Game theory: analysis of conflict.

*(English)*Zbl 0729.90092
Cambridge, MA: Harvard University Press. xiii, 568 p. $ 45.95/hbk (1991).

The book under review is a textbook on game theory, with the main bulk and additional material clearly separated and exercises added for educational purposes. It comprises all the basic ideas and methods of game theory, but with specific and not-so-common emphasis on the author’s own field of expertise: non-cooperative games and games with non- transferable utility (NTU). The book is written with applications in mind, and such games are really important, because in many real-life applications of game theory communications and transfer of utility between the players are essentially limited.

Chapter 1 is devoted to the foundations of utility theory. It describes the usual rationality axioms, how they lead to utility and why real-life behavior is sometimes not rational in this sense. Chapter 2 describes general models with moves, complete or incomplete information, again with a thorough discussion of to what extent these models describe real-life conflicts. Chapters 3 to 5 describe games in the strategic form: Chapter 3 introduces main definitions and the classical results for zero-sum games, Chapter 4 and 5 describe how to compute equilibria and related strategies efficiently for various equilibrium criteria. In Chapter 6 similar games are studied, in which the possibility of partial cooperation is added. In Chapter 7 specific features of repetitive games are analyzed. In Chapter 8-10 games with unrestricted cooperation are analyzed. The exposition includes both the transferable utility case that is well represented in standard textbooks, and the more realistic NTU (non-transferable utility) case (that gives, in particular, a transparent exposition of the author’s research). Chapter 8 describes Nash’s bargaining scheme, its axiomatic derivation and similar schemes; Chapter 9 describes coalitions, core, Shapley value and their generalizations to a NTU case.
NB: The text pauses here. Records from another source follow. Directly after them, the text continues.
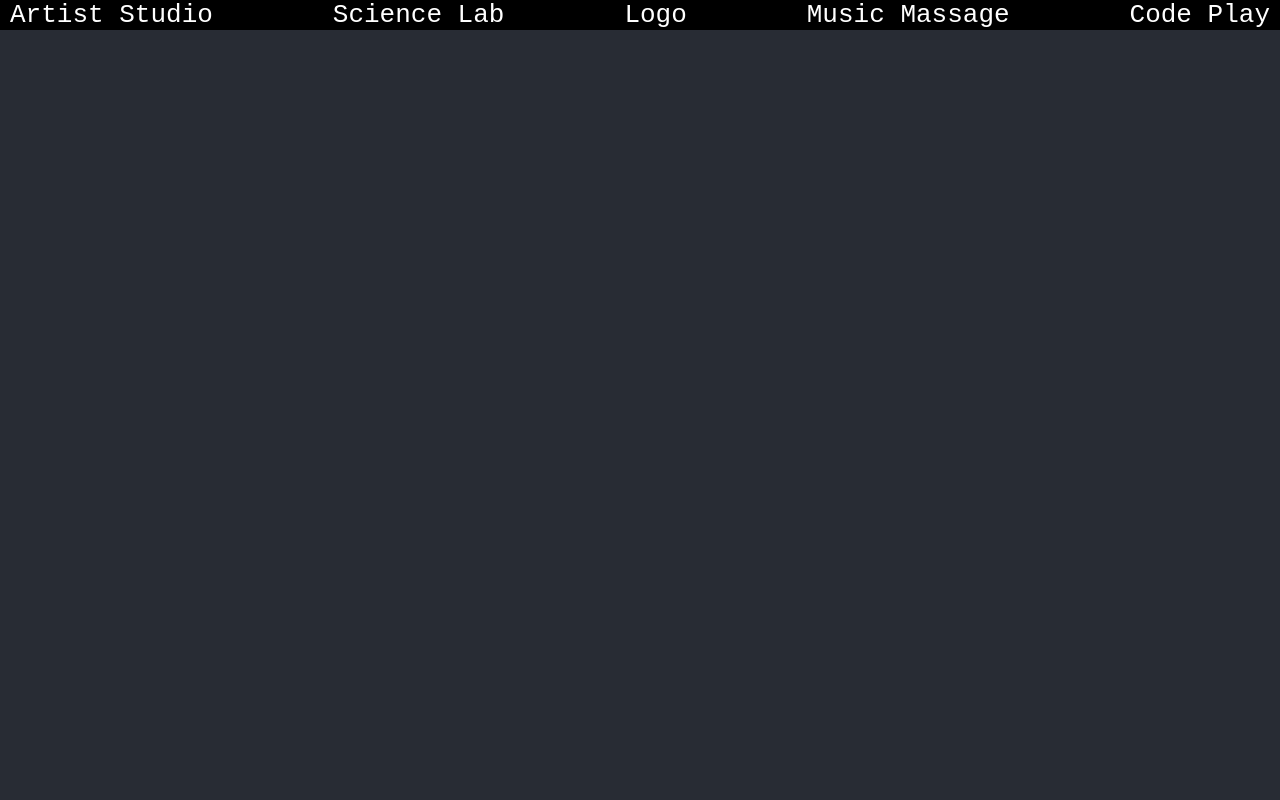
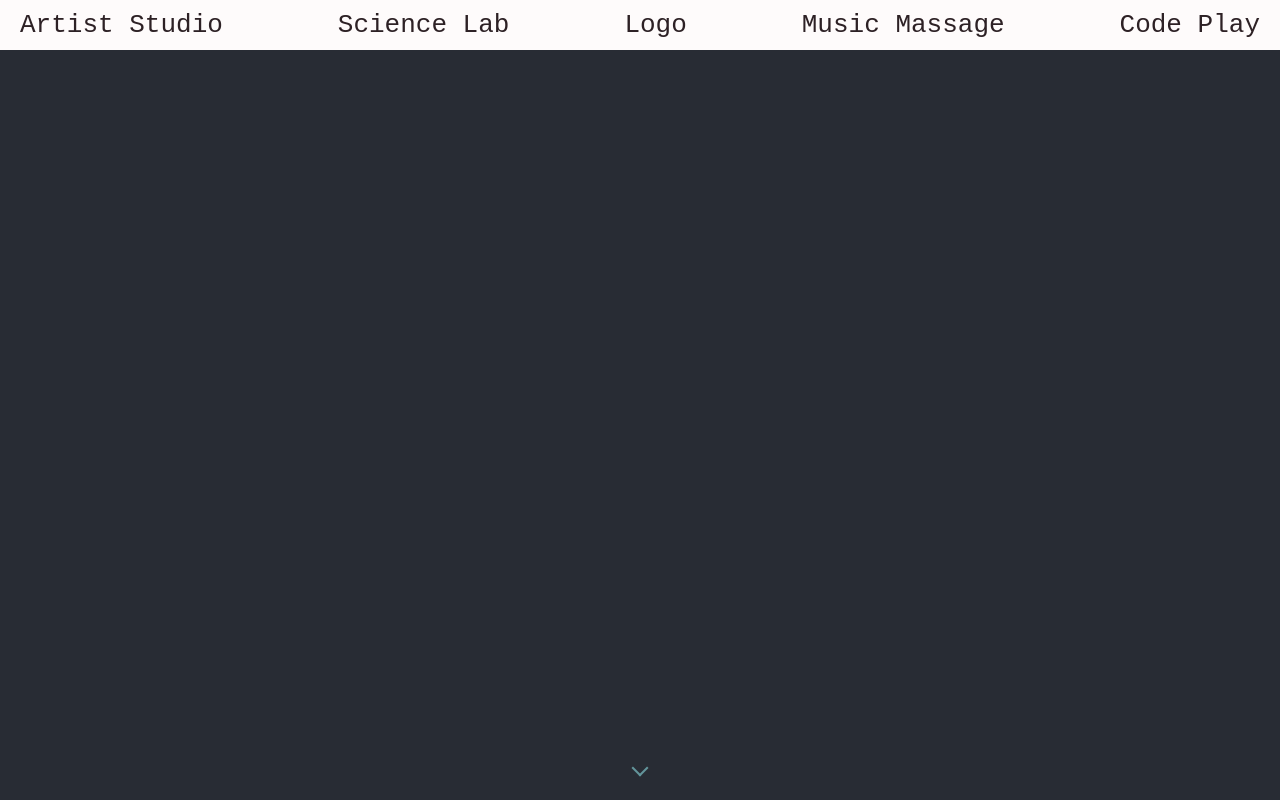
Before and after one commit to leep1000/Lee_Fujitsu, a React (Create React App) app in the folder artology/: page / in a window 1280 px wide. Shown: the top 800 px of the page. Built offline with nearby package versions, Linux system fonts and the light colour scheme; a web font is replaced by a local one.

Commit message:
added functional nav bar and arrow

```diff
--- a/artology/src/App.js
+++ b/artology/src/App.js
@@ -7,6 +7,7 @@ import { adjectives } from "./RandomItem/Adjective";
 import { movie } from "./RandomItem/Movie";
 import { places } from "./RandomItem/Place";
 import { questions } from "./RandomItem/Question";
+import Arrow from "./components/Arrow";
 
 function App() {
   const [item1, setItem1] = useState({});
@@ -53,11 +54,12 @@ function App() {
 
   return (
     <div className="App">
-      <header className="App-header">
+      <header id="top-of-page" className="App-header">
         <Navbar />
+        <Arrow />
       </header>
       <main>
-        <div className="item-container">
+        <div id="artist-studio" className="item-container">
           <RandomItem
             item={item1}
             getRandomItem={() => getRandomItem1(adjectives)}
--- /dev/null
+++ b/artology/src/components/Arrow/Arrow.css
@@ -0,0 +1,17 @@
+.arrow-container {
+  position: fixed;
+  bottom: 20px;
+  left: 50%;
+  transform: translateX(-50%);
+  cursor: pointer;
+  z-index: 10;
+}
+
+.arrow-down {
+  border: solid #63959b;
+  border-width: 0 2px 2px 0;
+  display: inline-block;
+  padding: 5px;
+  transform: rotate(45deg);
+  -webkit-transform: rotate(45deg);
+}
--- /dev/null
+++ b/artology/src/components/Arrow/index.js
@@ -0,0 +1,27 @@
+import React from "react";
+import "./Arrow.css";
+
+function Arrow() {
+  const handleClick = () => {
+    const currentScrollPosition =
+      window.pageYOffset || document.documentElement.scrollTop;
+    const sections = Array.from(document.querySelectorAll("[id]"));
+    const nextSection = sections.find((section) => {
+      const sectionTop =
+        section.getBoundingClientRect().top + currentScrollPosition;
+      return sectionTop > currentScrollPosition;
+    });
+
+    if (nextSection) {
+      nextSection.scrollIntoView({ behavior: "smooth" });
+    }
+  };
+
+  return (
+    <div className="arrow-container" onClick={handleClick}>
+      <i className="arrow-down" />
+    </div>
+  );
+}
+
+export default Arrow;
--- a/artology/src/components/Navbar/Navbar.css
+++ b/artology/src/components/Navbar/Navbar.css
@@ -2,15 +2,17 @@
 @import url("https://fonts.googleapis.com/css2?family=Tilt+Prism&display=swap");
 
 :root {
-  --black: black;
+  --text-colour: #2d2125;
   --grey: #333;
-  --white: white;
+  --background-colour: #fefbfb;
+  --tomato-colour: #ee6a50;
+  --grey-background-colour: #dcc4a9;
   --font1: "Tilt Prism", sans-serif;
   --font2: "Chivo Mono", monospace;
 }
 
 .nav-bar {
-  background-color: var(--black);
+  background-color: var(--background-colour);
   font-family: var(--font2);
   position: fixed;
   top: 0;
@@ -31,14 +33,19 @@
   margin: 0 10px;
 }
 
-.nav-bar a {
+.nav-link {
   display: block;
-  color: #fff;
+  color: var(--text-colour);
   text-decoration: none;
   padding: 10px;
-  transition: background-color 0.3s ease;
+  transition: background-color 0.3s ease, color 0.3s ease;
 }
 
-.nav-bar a:hover {
-  background-color: #555;
+.nav-link:hover {
+  background-color: var(--grey-background-colour);
+  color: var(--text-colour);
 }
+
+.nav-link:active {
+  color: var(--tomato-colour);
+}
--- a/artology/src/components/Navbar/Navbar.js
+++ b/artology/src/components/Navbar/Navbar.js
@@ -2,14 +2,53 @@ import React from "react";
 import "./Navbar.css";
 
 function Navbar() {
+  function handleClick(event, id) {
+    event.preventDefault();
+    console.log("The link was clicked.");
+    console.log(id);
+    document.getElementById(id).scrollIntoView({ behavior: "smooth" });
+  }
+
   return (
     <nav className="nav-bar">
       <ul>
-        <li>Artist Studio</li>
-        <li>Science Lab</li>
-        <li>Logo</li>
-        <li>Music Massage</li>
-        <li>Code Play</li>
+        <li>
+          <a
+            href="#artist-studio"
+            className="nav-link"
+            onClick={(e) => handleClick(e, "artist-studio")}
+          >
+            Artist Studio
+          </a>
+        </li>
+        <li>
+          <a href="#science-lab" className="nav-link">
+            Science Lab
+          </a>
+        </li>
+        <li>
+          <a
+            href="#top-of-page"
+            className="nav-link"
+            onClick={(e) => handleClick(e, "top-of-page")}
+          >
+            Logo
+          </a>
+        </li>
+        <li>
+          <a
+            href="#music-massage"
+            className="nav-link"
+            onClick={(e) => handleClick(e, "music-massage")}
+          >
+            Music Massage
+          </a>
+        </li>
+        <li>
+          <a href="#code-play" className="nav-link">
+            Code Play
+          </a>
+        </li>
       </ul>
     </nav>
   );
```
In Chapter 10 all these notions are further generalized to the case, when in order to make the model even more realistic we add the real-life fact that even if all the strategies are fixed, the outcome can be only predicted with some uncertainty. This case is illustrated by realistic bargaining examples.

Chapter 1 is devoted to the foundations of utility theory. It describes the usual rationality axioms, how they lead to utility and why real-life behavior is sometimes not rational in this sense. Chapter 2 describes general models with moves, complete or incomplete information, again with a thorough discussion of to what extent these models describe real-life conflicts. Chapters 3 to 5 describe games in the strategic form: Chapter 3 introduces main definitions and the classical results for zero-sum games, Chapter 4 and 5 describe how to compute equilibria and related strategies efficiently for various equilibrium criteria. In Chapter 6 similar games are studied, in which the possibility of partial cooperation is added. In Chapter 7 specific features of repetitive games are analyzed. In Chapter 8-10 games with unrestricted cooperation are analyzed. The exposition includes both the transferable utility case that is well represented in standard textbooks, and the more realistic NTU (non-transferable utility) case (that gives, in particular, a transparent exposition of the author’s research). Chapter 8 describes Nash’s bargaining scheme, its axiomatic derivation and similar schemes; Chapter 9 describes coalitions, core, Shapley value and their generalizations to a NTU case. In Chapter 10 all these notions are further generalized to the case, when in order to make the model even more realistic we add the real-life fact that even if all the strategies are fixed, the outcome can be only predicted with some uncertainty. This case is illustrated by realistic bargaining examples.

Reviewer: O.M.Kosheleva (El Paso)

##### MSC:

91A05 | 2-person games |

91-01 | Introductory exposition (textbooks, tutorial papers, etc.) pertaining to game theory, economics, and finance |

91A10 | Noncooperative games |

91A20 | Multistage and repeated games |

91B16 | Utility theory |

91A12 | Cooperative games |

91A80 | Applications of game theory |